It’s a unique and fascinating subject, and Tai shared the genesis of her involvement to us, writing, “The film was inspired by my meeting with Qiqi during the making of my forthcoming feature film How to Have an American Baby. When I learned that there were these binders full of American surrogates that her clients could browse through, my mind exploded. It embodied all the themes I was most interested in: the commodification of all things we “hold dear”, such as American values, the female body, U.S. citizenship, and the allegory of a global power reversal.”
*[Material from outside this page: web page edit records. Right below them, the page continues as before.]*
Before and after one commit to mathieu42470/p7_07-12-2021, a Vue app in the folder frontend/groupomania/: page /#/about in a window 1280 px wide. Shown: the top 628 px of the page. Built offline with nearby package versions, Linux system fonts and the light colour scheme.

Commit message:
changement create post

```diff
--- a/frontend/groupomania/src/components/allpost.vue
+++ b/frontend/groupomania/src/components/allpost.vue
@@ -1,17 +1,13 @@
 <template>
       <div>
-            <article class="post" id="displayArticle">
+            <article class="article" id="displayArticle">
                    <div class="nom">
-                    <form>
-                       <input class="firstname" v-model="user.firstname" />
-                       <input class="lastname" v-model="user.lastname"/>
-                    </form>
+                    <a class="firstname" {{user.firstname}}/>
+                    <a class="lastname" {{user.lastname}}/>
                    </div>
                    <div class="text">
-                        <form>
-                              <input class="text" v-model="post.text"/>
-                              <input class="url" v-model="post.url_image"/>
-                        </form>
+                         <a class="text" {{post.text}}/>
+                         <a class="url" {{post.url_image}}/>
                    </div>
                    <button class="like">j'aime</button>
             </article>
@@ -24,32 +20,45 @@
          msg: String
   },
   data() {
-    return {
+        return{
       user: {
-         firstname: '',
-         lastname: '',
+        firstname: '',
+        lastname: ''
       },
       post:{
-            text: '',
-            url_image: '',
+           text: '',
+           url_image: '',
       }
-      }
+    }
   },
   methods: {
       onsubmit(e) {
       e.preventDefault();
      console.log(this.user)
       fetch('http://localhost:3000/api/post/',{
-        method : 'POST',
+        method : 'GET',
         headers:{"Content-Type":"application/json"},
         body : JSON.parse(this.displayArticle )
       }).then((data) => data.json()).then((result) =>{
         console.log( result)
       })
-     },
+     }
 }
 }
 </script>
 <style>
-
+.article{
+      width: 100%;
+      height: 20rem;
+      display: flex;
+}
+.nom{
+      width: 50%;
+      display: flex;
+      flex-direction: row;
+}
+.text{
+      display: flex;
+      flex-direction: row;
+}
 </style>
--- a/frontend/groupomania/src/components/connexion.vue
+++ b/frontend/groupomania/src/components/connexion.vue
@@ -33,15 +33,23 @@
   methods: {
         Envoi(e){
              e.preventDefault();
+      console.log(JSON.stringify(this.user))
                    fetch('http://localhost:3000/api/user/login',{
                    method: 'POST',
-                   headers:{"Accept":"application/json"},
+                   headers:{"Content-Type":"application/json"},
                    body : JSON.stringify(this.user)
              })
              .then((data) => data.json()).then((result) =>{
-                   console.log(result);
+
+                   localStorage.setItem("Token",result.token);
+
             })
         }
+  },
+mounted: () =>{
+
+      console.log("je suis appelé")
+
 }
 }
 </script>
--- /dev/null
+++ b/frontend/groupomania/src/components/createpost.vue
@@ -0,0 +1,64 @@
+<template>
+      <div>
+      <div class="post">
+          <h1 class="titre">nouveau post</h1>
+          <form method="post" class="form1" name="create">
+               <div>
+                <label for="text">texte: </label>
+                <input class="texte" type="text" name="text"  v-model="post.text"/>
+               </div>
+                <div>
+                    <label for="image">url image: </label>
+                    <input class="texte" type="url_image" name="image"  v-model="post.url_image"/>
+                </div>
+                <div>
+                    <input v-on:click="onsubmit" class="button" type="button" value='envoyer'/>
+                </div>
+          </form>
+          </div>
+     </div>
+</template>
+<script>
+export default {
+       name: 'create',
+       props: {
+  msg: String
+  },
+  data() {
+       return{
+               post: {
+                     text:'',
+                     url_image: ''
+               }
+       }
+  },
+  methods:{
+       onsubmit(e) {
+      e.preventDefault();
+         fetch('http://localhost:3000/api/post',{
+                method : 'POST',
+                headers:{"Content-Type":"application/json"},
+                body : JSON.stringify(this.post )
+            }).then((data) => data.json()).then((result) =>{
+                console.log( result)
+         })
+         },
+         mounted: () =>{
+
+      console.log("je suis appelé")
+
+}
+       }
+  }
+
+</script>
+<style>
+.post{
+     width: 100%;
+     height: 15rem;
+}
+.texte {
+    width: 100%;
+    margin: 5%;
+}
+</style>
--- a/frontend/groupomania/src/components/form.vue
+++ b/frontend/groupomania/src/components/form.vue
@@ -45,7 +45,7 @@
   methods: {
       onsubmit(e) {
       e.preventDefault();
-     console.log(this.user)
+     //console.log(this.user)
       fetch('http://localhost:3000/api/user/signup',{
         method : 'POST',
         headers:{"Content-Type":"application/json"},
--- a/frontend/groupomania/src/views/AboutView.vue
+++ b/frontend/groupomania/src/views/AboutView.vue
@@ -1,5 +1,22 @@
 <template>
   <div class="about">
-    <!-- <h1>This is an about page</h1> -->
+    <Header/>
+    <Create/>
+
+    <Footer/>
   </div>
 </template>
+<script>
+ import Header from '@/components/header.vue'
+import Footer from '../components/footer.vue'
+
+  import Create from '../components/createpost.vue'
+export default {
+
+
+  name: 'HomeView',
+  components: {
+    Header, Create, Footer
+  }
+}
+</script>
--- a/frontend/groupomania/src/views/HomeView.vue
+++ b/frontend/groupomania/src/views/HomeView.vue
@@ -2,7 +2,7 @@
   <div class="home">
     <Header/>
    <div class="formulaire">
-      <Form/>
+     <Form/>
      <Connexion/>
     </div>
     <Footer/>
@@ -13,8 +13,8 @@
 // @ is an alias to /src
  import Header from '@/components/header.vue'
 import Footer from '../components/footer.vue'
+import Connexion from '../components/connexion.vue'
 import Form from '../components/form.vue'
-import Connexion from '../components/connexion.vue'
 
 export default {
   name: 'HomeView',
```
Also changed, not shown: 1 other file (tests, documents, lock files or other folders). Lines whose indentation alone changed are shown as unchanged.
With its happy-go-lucky soundtrack, playful aesthetic, and the always smiling Qiqi, My American Surrogate is a discordantly slick film, serving as a fascinating companion to the upbeat and hopeful marketing materials of Qiqi’s agency. With a sly comic timing that makes the film’s 25 minutes breeze by, it’s easy to mistake My American Surrogate for just another heartwarming story with a happy ending. However, there’s an unnerving undercurrent that lurks beneath the surface. “American bodies are big and strong, better suited for childbirth. And if you choose a dark-skinned surrogate, don’t worry—your baby’s skin will still be white as snow” intones Qiqi, as she delivers her perfected sales pitch, unwittingly acknowledging a host of topics that are impossibly fraught within our contemporary discourse: from immigration and resurgent nationalism to class and racism. These are big issues, glossed over with a glibness that can’t help but alarm, and that doesn’t even account for what might be most disconcerting for many—the ability of modern medicine to decouple life from heretofore natural processes, a development that will almost inevitably lead to “designer babies“.
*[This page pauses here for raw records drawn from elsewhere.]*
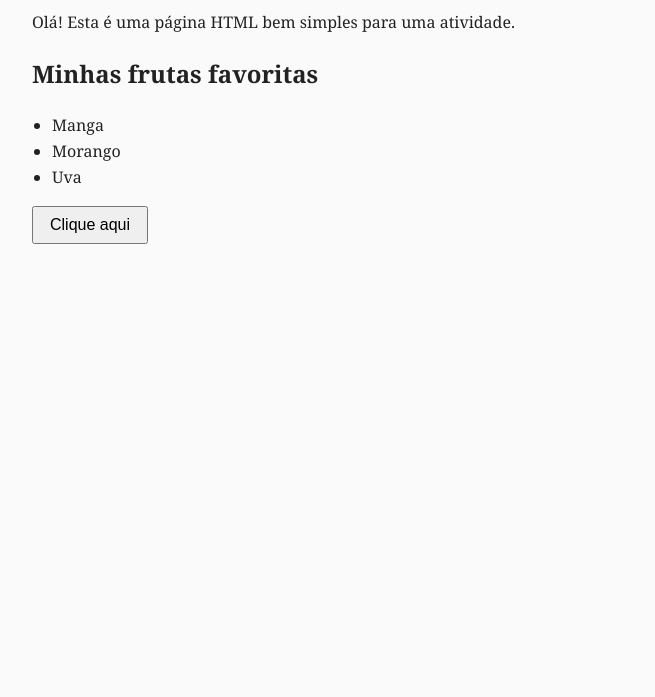
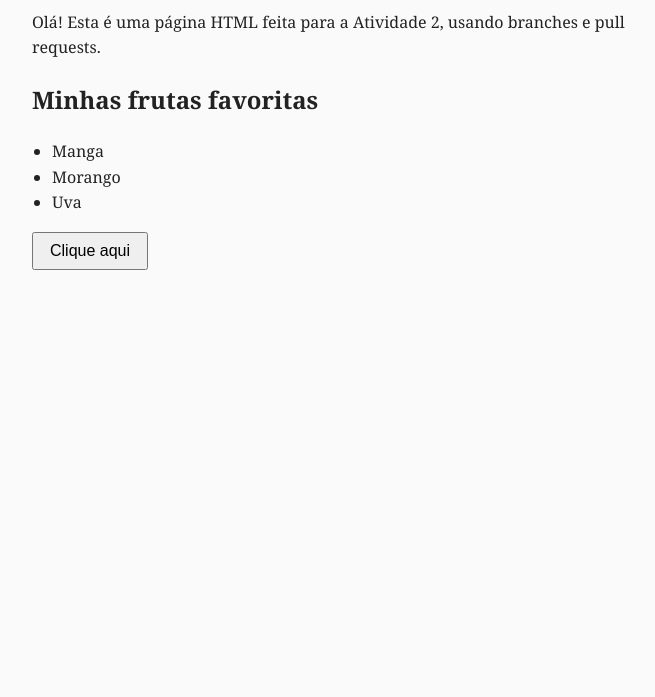
Before and after one commit to lucasdeoliveiraribeiro/atividadae-1, a plain HTML site: page index.html in a window 1280 px wide. Shown: the part 103-800 px from the top of the page, without its empty margins (308-963 px from the left). Drawn offline with Linux system fonts and the light colour scheme.

Commit message:
Update index.html

```diff
--- a/index.html
+++ b/index.html
@@ -25,7 +25,7 @@
 </head>
 <body>
   <h1>Meu Primeiro Site</h1>
-  <p>Olá! Esta é uma página HTML bem simples para uma atividade.</p>
+  <p>Olá! Esta é uma página HTML feita para a Atividade 2, usando branches e pull requests.</p>
 
   <h2>Minhas frutas favoritas</h2>
   <ul>
```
“Using absurdity and humor, I attempt to show the excesses of consumer capitalism—in this case of China commodifying and consuming the U.S. but only as a means of holding up a mirror. Ultimately, my goal is to show American audiences how we are more alike with China in more ways than we are different”, Tai shares. The result is quite startling, as the film touches nerves on an almost subconscious level. My American Surrogate raises difficult questions, the obvious one being: should human life be bought and sold, or kept as an in-house production? But, it is obvious that the discomfort the film provokes for many goes beyond the ethics of reproduction. For Americans, it interrogates attitudes they ordinarily have little reason to examine: the privileged position of their country as global hegemon and what the rise of China means to that, as well as a deeply embedded patriarchal possessiveness over women’s bodies. While the language of capital lends a sour taste to Qiqi’s work, fundamentally she is facilitating something beautiful—life and the possibility of parenthood for those unable to achieve it conventionally. The hangups that are exposed from that are the real value of Tai’s work.